# Work instruction:
Drop all images and give the records again exactly.

# Exercise materials:
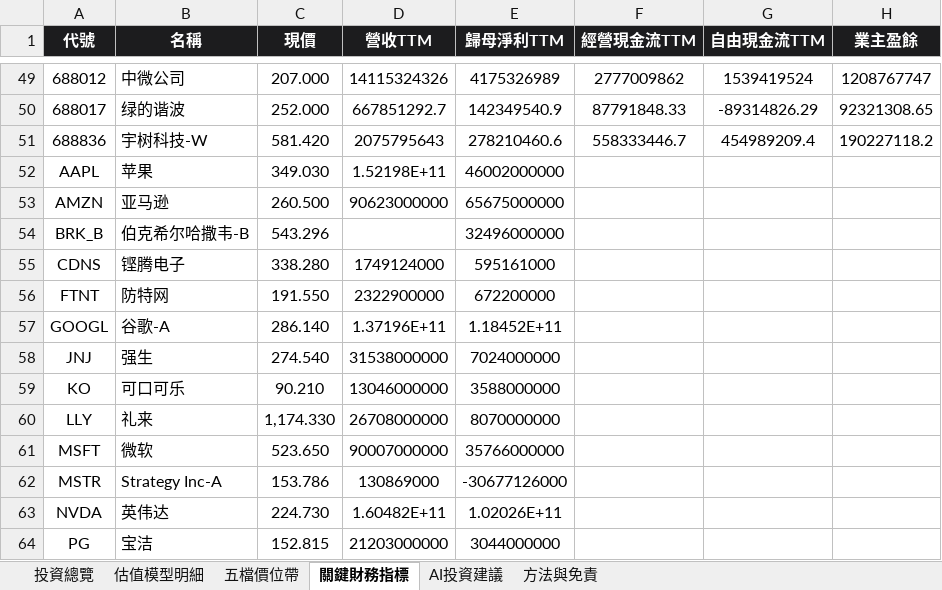
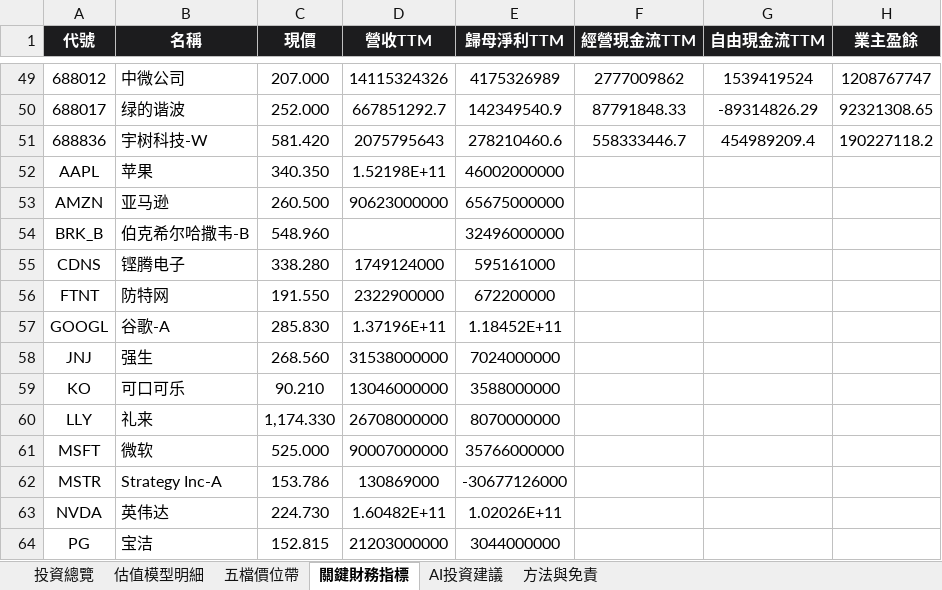
Before and after one commit to wbensonw/AI_stock_intrinsic_value, an Excel workbook: docs/reports/內在價值報告_20261102.xlsx, sheet 關鍵財務指標, drawn as a sheet; only a part is shown, gaps mark what is left out; values as stored, in another font and other column widths than the file's, no borders; the diff names each change by its address in the sheet, - before the commit and + after, or states it on an @@ line.

```diff
--- a/docs/reports/內在價值報告_20261102.xlsx (sheet 關鍵財務指標)
+++ b/docs/reports/內在價值報告_20261102.xlsx (sheet 關鍵財務指標)
-C52 (現價): 349.030
+C52 (現價): 340.350
-C54 (現價): 543.296
+C54 (現價): 548.960
-C57 (現價): 286.140
+C57 (現價): 285.830
-C58 (現價): 274.540
+C58 (現價): 268.560
-C61 (現價): 523.650
+C61 (現價): 525.000
```
Also changed, not shown: sheet 投資總覽, sheet 五檔價位帶, sheet 估值模型明細, sheet AI投資建議.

# Answer to this exercise:
Before and after one commit to wbensonw/AI_stock_intrinsic_value, an Excel workbook: docs/reports/內在價值報告_20261102.xlsx, sheet 關鍵財務指標, drawn as a sheet; only a part is shown, gaps mark what is left out; values as stored, in another font and other column widths than the file's, no borders; the diff names each change by its address in the sheet, - before the commit and + after, or states it on an @@ line.

```diff
--- a/docs/reports/內在價值報告_20261102.xlsx (sheet 關鍵財務指標)
+++ b/docs/reports/內在價值報告_20261102.xlsx (sheet 關鍵財務指標)
-C52 (現價): 349.030
+C52 (現價): 340.350
-C54 (現價): 543.296
+C54 (現價): 548.960
-C57 (現價): 286.140
+C57 (現價): 285.830
-C58 (現價): 274.540
+C58 (現價): 268.560
-C61 (現價): 523.650
+C61 (現價): 525.000
```
Also changed, not shown: sheet 投資總覽, sheet 五檔價位帶, sheet 估值模型明細, sheet AI投資建議.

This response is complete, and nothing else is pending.